We’ve all seen it. We’ve all felt embarrassed, even though we’re the ones sitting in the congregation! Here are some points to follow to aid you while giving a talk in Sacrament Meeting.
1) Do not explain how you tried to avoid the assignment
I know we’ve all seen it. There are many who stand up at the pulpit and say, “When I saw Brother Jones’ name come up on the Caller ID, I made certain not to answer it. But later that day, he caught me in Walmart. And so Brother and Sisters, here I stand before you today.”
Blatantly admitting that you tried to avoid the assignment is an excellent way to turn others off to the information that you’re about to share. One of the best talks I’ve ever heard began by the speaker explaining how they tried to evade the assignment. You could tell that the audience automatically tuned out. But by the end of the talk, it turned out to be very motivational and uplifting. Don’t shoot yourself in the foot by starting off badly.
2) Don’t apologize for how “unworthy” or “unprepared” you are to speak
Touching the same topic as before, many people will explain how unprepared they are, or how unworthy they are to speak to such a large congregation and give counsel. It would be better to simply begin into your topic rather than ruining people’s expectations of you from the get-go. You also don’t have to mention how your palms are sweaty, knees are weak, or that you have butterflies in your stomach.

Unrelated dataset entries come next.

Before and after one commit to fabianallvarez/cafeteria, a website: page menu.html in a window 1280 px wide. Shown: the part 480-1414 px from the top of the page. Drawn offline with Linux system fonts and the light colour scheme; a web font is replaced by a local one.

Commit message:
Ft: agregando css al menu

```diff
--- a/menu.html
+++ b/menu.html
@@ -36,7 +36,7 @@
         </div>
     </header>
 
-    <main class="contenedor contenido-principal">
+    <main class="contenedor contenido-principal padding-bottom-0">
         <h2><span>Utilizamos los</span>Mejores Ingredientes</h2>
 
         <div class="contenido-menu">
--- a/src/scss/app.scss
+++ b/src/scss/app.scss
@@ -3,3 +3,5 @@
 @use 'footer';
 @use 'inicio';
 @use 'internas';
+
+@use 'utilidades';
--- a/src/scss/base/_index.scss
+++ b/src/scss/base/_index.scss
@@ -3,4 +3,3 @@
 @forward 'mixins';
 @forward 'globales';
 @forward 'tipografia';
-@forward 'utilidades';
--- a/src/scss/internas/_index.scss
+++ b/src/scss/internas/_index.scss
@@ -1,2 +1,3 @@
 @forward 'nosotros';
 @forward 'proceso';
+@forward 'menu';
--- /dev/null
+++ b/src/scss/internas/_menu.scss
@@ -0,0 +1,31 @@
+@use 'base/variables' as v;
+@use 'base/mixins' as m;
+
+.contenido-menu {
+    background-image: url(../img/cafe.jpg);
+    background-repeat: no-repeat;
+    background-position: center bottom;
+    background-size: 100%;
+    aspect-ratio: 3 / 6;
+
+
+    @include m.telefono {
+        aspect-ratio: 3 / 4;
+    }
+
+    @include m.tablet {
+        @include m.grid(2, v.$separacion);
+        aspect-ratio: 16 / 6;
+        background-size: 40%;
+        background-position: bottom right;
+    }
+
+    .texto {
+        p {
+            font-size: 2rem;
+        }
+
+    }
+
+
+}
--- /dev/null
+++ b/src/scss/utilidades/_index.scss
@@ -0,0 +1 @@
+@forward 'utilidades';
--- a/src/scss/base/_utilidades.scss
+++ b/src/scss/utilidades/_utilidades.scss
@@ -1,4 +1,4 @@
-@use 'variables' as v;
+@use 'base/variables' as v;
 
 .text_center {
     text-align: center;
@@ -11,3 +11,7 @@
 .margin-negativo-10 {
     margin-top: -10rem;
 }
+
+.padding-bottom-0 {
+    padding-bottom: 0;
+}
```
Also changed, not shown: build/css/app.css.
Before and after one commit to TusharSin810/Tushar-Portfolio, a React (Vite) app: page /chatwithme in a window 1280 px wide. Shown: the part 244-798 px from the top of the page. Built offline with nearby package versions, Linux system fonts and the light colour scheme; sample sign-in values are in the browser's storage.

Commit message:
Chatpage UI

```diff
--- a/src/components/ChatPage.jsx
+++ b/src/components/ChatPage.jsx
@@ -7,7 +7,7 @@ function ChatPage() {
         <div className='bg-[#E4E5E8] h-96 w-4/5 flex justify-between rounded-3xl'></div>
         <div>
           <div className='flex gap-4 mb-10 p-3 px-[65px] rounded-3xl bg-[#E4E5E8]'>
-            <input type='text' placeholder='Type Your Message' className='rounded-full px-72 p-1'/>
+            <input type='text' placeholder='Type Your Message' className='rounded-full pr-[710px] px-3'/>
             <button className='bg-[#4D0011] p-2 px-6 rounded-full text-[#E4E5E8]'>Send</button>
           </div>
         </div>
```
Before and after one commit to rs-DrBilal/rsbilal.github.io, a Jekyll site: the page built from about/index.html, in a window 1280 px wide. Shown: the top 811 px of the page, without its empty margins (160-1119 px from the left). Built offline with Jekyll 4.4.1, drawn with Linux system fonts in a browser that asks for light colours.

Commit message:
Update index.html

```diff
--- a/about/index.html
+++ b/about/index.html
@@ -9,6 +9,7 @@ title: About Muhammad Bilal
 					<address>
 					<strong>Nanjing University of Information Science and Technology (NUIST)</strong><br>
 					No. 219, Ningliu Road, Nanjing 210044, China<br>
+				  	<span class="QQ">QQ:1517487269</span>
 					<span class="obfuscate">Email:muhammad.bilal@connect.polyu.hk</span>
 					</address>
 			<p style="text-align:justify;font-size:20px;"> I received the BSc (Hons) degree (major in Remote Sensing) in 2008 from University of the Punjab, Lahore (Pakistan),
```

Also, it might not be a great idea to explain the amount of time spent as a whole in preparing for your talk.
3) Use humor appropriately
I once had a roommate in College who was asked to give a talk in Sacrament. The Sunday arrived and he got up and said the following: “I didn’t really know how to begin my talk, and so I asked around for some advice. I asked my friend how to give a great Sacrament Meeting talk, and he gave me the following counsel, ‘A talk should be like a bathing suit; Long enough to cover all the important parts, but short enough to keep things interesting.'” And that was said over the pulpit in the chapel. I couldn’t believe he said that. Remember, humor can be an effective part in giving a talk, but it can also kill the spirit very quickly. We have to remember that the Chapel is not a Saturday Night Comedy Club, and your main focus is not to make the congregation laugh.
4) Don’t use a definition from the dictionary
“Brothers and Sisters, this morning I’d like to talk on the subject of Faith. In Webster’s dictionary, Faith is defined as…” Please, no. Every talk does NOT have to begin with the dictionary definition. Mix it up. Do something new and creative.
5) Don’t ask for participation from the congregation
We’ve all been there when the speaker asks for participation from the congregation. I’ve seen it all from raising hands, standing, or even replying back to questions that the speaker has asked via yelling. Please, please, no. The Chapel is a place for reverent pondering and thinking.
There was once a man speaking in our Sacrament Meeting who asked the entire congregation to stand and place their hand over their heart (as if we were about to recite the pledge of allegiance). He then said, “Well, if all else fails, at least you can say that you’ve been uplifted and that your heart has been touched.” The audience gave a cute chuckle, but it should be avoided if at all possible.